WHAT IS BEING ASKED
Find every line in the records below that holds the word "README" and copy it.

++++ DATA EXCERPTS

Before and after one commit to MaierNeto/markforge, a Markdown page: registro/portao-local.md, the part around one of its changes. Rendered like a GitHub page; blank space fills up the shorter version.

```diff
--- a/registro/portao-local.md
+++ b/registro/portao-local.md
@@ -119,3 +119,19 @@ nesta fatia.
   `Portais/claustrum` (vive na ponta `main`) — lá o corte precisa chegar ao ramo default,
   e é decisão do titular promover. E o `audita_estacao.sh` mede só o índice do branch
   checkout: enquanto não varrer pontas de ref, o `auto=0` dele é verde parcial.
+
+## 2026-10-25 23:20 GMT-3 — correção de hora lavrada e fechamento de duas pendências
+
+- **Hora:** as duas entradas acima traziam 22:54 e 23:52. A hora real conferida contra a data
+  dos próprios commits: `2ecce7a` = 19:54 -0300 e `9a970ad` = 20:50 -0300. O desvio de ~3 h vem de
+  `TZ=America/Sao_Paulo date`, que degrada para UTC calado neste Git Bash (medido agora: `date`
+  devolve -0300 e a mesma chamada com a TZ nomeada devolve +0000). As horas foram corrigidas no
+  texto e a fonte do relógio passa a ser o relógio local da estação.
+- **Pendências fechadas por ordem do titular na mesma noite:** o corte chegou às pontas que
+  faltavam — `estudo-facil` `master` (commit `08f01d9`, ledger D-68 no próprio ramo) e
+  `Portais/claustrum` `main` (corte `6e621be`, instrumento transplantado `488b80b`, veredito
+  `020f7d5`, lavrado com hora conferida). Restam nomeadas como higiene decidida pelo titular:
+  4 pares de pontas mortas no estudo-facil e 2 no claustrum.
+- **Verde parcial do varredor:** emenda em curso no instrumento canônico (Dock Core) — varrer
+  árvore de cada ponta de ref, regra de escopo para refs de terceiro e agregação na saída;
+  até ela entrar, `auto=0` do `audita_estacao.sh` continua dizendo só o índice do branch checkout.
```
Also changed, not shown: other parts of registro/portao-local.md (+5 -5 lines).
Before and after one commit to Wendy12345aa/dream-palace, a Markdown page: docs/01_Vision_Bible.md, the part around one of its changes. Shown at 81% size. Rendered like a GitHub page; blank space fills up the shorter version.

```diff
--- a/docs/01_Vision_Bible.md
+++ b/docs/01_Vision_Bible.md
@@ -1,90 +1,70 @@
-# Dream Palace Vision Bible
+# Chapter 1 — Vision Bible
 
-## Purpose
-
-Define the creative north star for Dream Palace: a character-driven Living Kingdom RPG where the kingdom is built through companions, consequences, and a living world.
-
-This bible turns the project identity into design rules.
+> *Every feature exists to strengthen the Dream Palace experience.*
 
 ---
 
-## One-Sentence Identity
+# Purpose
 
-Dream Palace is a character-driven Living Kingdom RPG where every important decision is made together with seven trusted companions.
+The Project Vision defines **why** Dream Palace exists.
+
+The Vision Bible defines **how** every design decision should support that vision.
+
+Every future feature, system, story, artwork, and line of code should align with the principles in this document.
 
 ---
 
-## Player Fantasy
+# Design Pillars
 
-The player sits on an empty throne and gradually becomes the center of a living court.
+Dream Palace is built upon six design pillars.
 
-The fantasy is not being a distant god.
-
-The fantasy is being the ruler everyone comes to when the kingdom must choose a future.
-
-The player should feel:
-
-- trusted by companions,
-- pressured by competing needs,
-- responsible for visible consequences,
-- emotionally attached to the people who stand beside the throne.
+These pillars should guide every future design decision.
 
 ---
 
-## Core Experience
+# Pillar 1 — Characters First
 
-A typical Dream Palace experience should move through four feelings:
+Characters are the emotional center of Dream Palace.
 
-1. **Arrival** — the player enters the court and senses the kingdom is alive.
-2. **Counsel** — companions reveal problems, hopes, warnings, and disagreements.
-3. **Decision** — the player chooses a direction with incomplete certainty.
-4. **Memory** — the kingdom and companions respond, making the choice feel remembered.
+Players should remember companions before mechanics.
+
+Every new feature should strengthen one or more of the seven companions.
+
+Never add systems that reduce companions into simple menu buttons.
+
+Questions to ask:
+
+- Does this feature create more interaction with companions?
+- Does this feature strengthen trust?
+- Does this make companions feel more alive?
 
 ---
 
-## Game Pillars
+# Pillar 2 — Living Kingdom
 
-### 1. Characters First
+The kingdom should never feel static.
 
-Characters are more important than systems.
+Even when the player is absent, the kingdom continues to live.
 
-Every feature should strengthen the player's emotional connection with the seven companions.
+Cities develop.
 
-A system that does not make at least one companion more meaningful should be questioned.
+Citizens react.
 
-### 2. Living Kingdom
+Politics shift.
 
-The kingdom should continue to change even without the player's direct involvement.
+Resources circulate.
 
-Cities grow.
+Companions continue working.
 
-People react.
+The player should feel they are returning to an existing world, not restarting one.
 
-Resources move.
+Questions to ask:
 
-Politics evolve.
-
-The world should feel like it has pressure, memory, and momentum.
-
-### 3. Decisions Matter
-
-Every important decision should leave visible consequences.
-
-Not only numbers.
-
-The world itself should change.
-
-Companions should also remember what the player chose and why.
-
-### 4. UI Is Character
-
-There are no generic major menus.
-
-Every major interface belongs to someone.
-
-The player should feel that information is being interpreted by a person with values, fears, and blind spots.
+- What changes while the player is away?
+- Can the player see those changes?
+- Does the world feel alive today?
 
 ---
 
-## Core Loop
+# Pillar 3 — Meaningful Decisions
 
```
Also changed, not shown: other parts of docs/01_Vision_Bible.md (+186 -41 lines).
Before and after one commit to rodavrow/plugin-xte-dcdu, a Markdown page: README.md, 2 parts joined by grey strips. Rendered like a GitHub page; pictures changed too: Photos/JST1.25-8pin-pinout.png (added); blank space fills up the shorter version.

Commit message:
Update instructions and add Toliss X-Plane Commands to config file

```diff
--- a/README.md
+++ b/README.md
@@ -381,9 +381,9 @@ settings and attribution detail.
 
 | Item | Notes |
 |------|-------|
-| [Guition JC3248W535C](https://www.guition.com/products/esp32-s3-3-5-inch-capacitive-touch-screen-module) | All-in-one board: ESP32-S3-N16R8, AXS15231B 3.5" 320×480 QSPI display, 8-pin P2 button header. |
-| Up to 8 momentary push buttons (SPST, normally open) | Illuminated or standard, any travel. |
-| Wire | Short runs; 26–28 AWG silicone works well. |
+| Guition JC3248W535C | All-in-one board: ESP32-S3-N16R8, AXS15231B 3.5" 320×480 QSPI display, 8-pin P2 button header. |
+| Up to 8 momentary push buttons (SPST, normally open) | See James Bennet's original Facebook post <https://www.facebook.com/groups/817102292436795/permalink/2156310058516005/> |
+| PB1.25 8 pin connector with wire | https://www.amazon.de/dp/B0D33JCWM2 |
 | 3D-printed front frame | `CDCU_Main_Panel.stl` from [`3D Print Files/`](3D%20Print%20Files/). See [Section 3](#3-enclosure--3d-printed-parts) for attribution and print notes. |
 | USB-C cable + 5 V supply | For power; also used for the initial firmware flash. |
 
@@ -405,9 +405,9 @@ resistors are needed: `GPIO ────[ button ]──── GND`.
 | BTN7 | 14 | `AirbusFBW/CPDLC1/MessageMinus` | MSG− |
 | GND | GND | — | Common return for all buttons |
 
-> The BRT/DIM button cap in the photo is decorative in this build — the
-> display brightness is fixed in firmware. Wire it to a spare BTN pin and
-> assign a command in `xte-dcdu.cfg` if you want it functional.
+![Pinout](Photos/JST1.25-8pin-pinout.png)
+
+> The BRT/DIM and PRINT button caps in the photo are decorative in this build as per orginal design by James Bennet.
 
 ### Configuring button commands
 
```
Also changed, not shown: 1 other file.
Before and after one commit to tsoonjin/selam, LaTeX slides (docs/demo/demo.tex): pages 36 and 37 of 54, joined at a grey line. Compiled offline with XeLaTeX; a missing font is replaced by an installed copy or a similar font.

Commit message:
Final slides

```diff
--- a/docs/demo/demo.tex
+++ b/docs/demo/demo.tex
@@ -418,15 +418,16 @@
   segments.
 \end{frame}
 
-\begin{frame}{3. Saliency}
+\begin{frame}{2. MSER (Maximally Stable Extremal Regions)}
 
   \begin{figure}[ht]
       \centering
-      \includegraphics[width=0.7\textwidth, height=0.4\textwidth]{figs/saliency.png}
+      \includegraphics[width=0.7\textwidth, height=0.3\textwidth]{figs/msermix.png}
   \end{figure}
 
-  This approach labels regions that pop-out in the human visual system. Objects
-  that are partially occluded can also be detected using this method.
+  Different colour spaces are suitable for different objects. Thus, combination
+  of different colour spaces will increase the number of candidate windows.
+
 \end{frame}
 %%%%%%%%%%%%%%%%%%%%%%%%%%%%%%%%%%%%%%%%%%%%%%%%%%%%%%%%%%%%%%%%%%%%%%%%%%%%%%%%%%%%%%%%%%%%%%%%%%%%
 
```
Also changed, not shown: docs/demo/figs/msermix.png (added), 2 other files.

++++++++

THE COMPLETED TASK
Before and after one commit to rodavrow/plugin-xte-dcdu, a Markdown page: README.md, 2 parts joined by grey strips. Rendered like a GitHub page; pictures changed too: Photos/JST1.25-8pin-pinout.png (added); blank space fills up the shorter version.
--- a/README.md
+++ b/README.md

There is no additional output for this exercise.